What do a Zapotec woman from Mexico, an Afro-descendant advocate from Uruguay, and a gay rights activist from Chile have in common? Quite a lot, it turns out.
On March 27, Mexico’s Eufrosina Cruz Mendoza, Uruguay’s Edgardo Ortuño, and Chile’s Jaime Parada Hoyl – three Latin American politicians who have broken glass ceilings in their respective countries – were in New York for the launch of a new Americas Society report titled “A Seat at The Table: Five Steps to Making Latin American Politics More Diverse.” The report explores practical ways the region can increase the number of women, Afro-descendant, indigenous, and LGBT people in its legislatures.
In a conversation moderated by AQ editor-in-chief Brian Winter, the three trailblazing lawmakers discussed the report’s recommendations and found much in common despite their diverse backgrounds.
“What unites all of us is the feeling of being uncomfortable,” said Parada, a city councilman for the Providencia municipality in Santiago, Chile, who spoke about his conservative upbringing and his journey to becoming the first openly gay candidate elected to public office in Chile’s history.
Ortuño, who in 2005 became the first Afro-descendant person elected to Uruguay’s Congress, and later served as the Vice Minister of Industry, said his story was in many ways similar to Parada's and Cruz's.
"Our stories are ones of commitment, of rebellion, and of overcoming (obstacles)," Ortuño told the audience.
The panelists said the evening’s conversation was an example of one of the report’s key recommendations: forming diverse alliances.
“These alliances with others who have different stories, with other countries, they unite us as one,” said Cruz, who has successfully advocated for the political rights of indigenous women in Mexico as a member of the Federal Congress and the State Congress of Oaxaca. “When you’re fighting against a majority political system, you feel alone. Instead, when you construct alliances, it becomes clear that that majority isn’t certain.”
The report was written by Brazil-based journalist Andrew Downie, who interviewed politicians across the region, as well as the top academics studying political representation in Latin America.
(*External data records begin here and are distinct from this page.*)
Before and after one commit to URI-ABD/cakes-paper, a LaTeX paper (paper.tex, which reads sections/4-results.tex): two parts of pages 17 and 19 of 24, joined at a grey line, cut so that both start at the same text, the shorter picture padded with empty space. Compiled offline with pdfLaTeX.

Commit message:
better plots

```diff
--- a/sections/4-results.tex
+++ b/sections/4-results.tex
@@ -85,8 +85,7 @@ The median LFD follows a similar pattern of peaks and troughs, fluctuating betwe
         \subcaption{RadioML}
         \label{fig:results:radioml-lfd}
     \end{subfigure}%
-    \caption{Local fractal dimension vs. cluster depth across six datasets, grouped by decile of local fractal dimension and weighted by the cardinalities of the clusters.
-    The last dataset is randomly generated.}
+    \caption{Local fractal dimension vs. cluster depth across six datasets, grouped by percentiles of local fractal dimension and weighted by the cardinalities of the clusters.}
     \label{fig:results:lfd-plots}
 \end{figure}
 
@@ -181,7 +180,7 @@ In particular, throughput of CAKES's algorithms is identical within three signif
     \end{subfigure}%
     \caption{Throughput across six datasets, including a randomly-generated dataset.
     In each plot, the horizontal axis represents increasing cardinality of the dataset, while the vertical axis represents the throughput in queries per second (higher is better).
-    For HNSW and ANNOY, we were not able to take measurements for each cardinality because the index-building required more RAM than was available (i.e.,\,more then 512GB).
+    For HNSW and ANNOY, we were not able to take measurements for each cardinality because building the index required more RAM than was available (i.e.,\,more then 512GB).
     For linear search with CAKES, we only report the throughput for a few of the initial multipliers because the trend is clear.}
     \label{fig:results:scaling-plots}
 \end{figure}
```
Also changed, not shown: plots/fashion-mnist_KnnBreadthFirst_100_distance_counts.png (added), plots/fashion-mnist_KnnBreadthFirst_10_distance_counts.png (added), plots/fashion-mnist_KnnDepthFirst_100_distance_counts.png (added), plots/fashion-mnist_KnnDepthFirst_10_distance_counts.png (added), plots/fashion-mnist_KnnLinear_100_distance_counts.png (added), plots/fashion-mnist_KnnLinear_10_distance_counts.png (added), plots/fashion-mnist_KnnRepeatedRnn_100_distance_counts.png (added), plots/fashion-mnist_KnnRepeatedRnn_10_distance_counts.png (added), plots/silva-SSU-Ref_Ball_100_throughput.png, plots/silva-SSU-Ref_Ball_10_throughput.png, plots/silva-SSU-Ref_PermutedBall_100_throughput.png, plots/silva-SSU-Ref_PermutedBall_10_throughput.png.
Downie’s findings show that a blueprint for a more representative politics in Latin America is particularly timely. While some individual instances of political under-representation are so glaring that they capture public attention – such as Brazilian President Michel Temer’s initial cabinet of all white men in 2016 – the problem in the region (and, for that matter, the world) is widespread. For example, in 2016 AQ found that in no country in Latin America did the percentage of indigenous lawmakers in Congress match the percentage of indigenous people in the population as a whole. The situation for Afro-descendants isn’t much better, with only Peru having a higher percentage of Afro-descendants in Congress than the wider population. And out of hundreds of lawmakers across the region, only 15 were openly LGBT as of February of this year.
As governments across the region face economic hurdles, there may be pressure to view political inclusion as less of a priority. But for Cruz, the necessity of bringing marginalized groups into government isn’t up for debate.
“Democracy without the face of women and minorities isn’t democracy at all.”
O'Boyle is an editor for Americas Quarterly